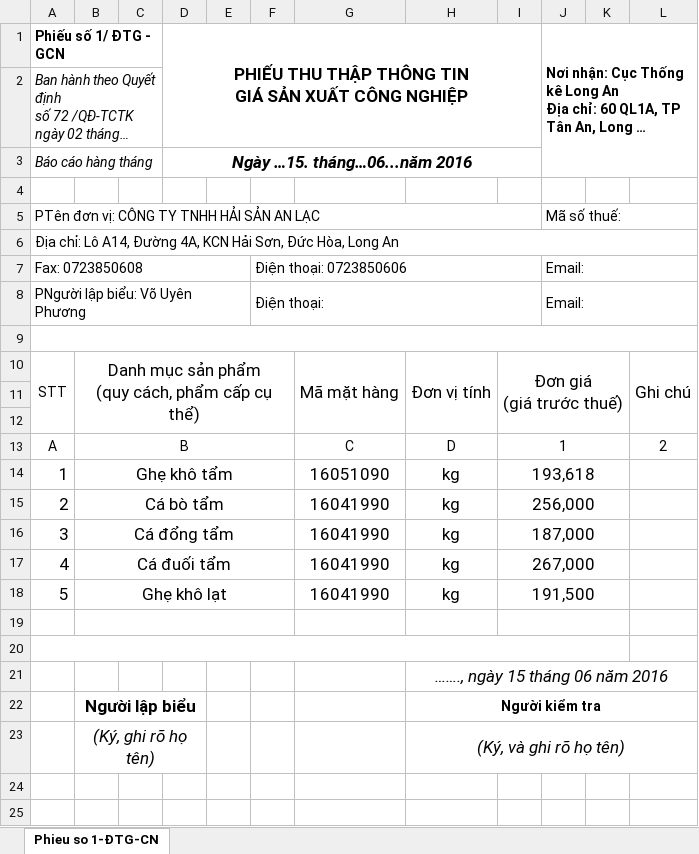
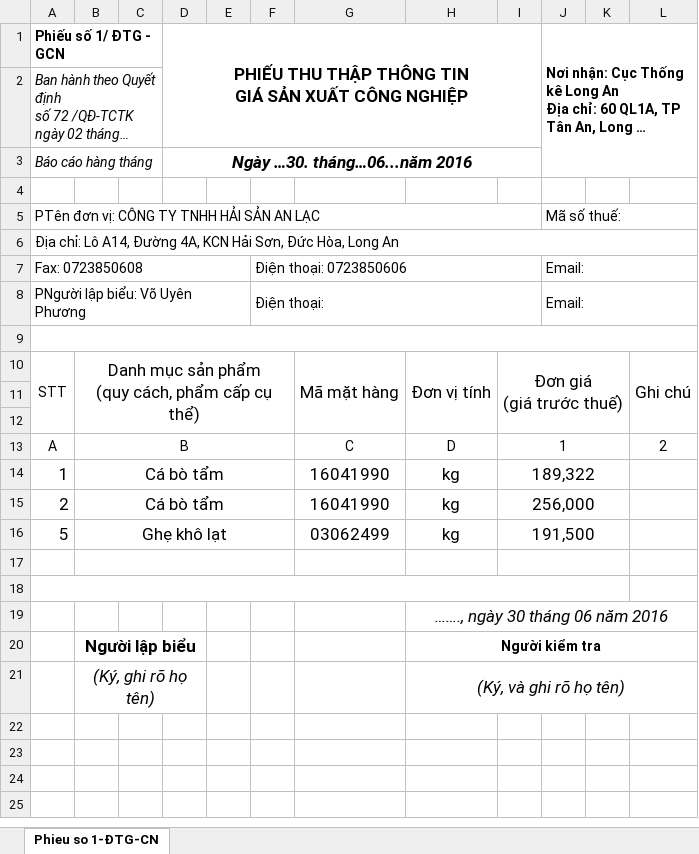
Before and after one commit to vuphuong11/AN-LAC-LA, an Excel workbook: CONG NO/Bang ke NL, nông lâm sản/Nam 2016/THỐNG KÊ/CTK-Bieu gia CN.xlsx, sheet Phieu so 1-ĐTG-CN, drawn as a sheet; only a part is shown; the shorter side is filled out with more unchanged rows; long unchanged cells end in …; values as stored, in another font and other column widths than the file's, no borders; charts and pictures not drawn; removed rows and columns are numbered as before the commit, all else as after; the diff names each change by its address in the sheet, - before the commit and + after, or states it on an @@ line.

```diff
--- a/CONG NO/Bang ke NL, nông lâm sản/Nam 2016/THỐNG KÊ/CTK-Bieu gia CN.xlsx (sheet Phieu so 1-ĐTG-CN)
+++ b/CONG NO/Bang ke NL, nông lâm sản/Nam 2016/THỐNG KÊ/CTK-Bieu gia CN.xlsx (sheet Phieu so 1-ĐTG-CN)
-D3: Ngày …15. tháng…06...năm 2016
+D3: Ngày …30. tháng…06...năm 2016
-B14: Ghẹ khô tẩm
+B14: Cá bò tẩm
-G14: 16051090
+G14: 16041990
-I14: 193,618
+I14: 189,322
-row 16: 3 | Cá đổng tẩm |  |  |  |  | 16041990 | kg | 187,000
-row 17: 4 | Cá đuối tẩm |  |  |  |  | 16041990 | kg | 267,000
-G16: 16041990
+G16: 03062499
-H19: ……., ngày 15 tháng 06 năm 2016
+H19: ……., ngày 30 tháng 06 năm 2016
```
Also changed, not shown: charts or pictures, CONG NO/CONG NO 2010 - 2015/CONG NO 2014/SQTM- 2014.xlsx, CONG NO/CONG NO 2016/CN Tổng hợp.xlsx, 28 other files.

--- --- ---

What the exercise asks
Restate every line above exactly, omitting images.

Response
Before and after one commit to vuphuong11/AN-LAC-LA, an Excel workbook: CONG NO/Bang ke NL, nông lâm sản/Nam 2016/THỐNG KÊ/CTK-Bieu gia CN.xlsx, sheet Phieu so 1-ĐTG-CN, drawn as a sheet; only a part is shown; the shorter side is filled out with more unchanged rows; long unchanged cells end in …; values as stored, in another font and other column widths than the file's, no borders; charts and pictures not drawn; removed rows and columns are numbered as before the commit, all else as after; the diff names each change by its address in the sheet, - before the commit and + after, or states it on an @@ line.

```diff
--- a/CONG NO/Bang ke NL, nông lâm sản/Nam 2016/THỐNG KÊ/CTK-Bieu gia CN.xlsx (sheet Phieu so 1-ĐTG-CN)
+++ b/CONG NO/Bang ke NL, nông lâm sản/Nam 2016/THỐNG KÊ/CTK-Bieu gia CN.xlsx (sheet Phieu so 1-ĐTG-CN)
-D3: Ngày …15. tháng…06...năm 2016
+D3: Ngày …30. tháng…06...năm 2016
-B14: Ghẹ khô tẩm
+B14: Cá bò tẩm
-G14: 16051090
+G14: 16041990
-I14: 193,618
+I14: 189,322
-row 16: 3 | Cá đổng tẩm |  |  |  |  | 16041990 | kg | 187,000
-row 17: 4 | Cá đuối tẩm |  |  |  |  | 16041990 | kg | 267,000
-G16: 16041990
+G16: 03062499
-H19: ……., ngày 15 tháng 06 năm 2016
+H19: ……., ngày 30 tháng 06 năm 2016
```
Also changed, not shown: charts or pictures, CONG NO/CONG NO 2010 - 2015/CONG NO 2014/SQTM- 2014.xlsx, CONG NO/CONG NO 2016/CN Tổng hợp.xlsx, 28 other files.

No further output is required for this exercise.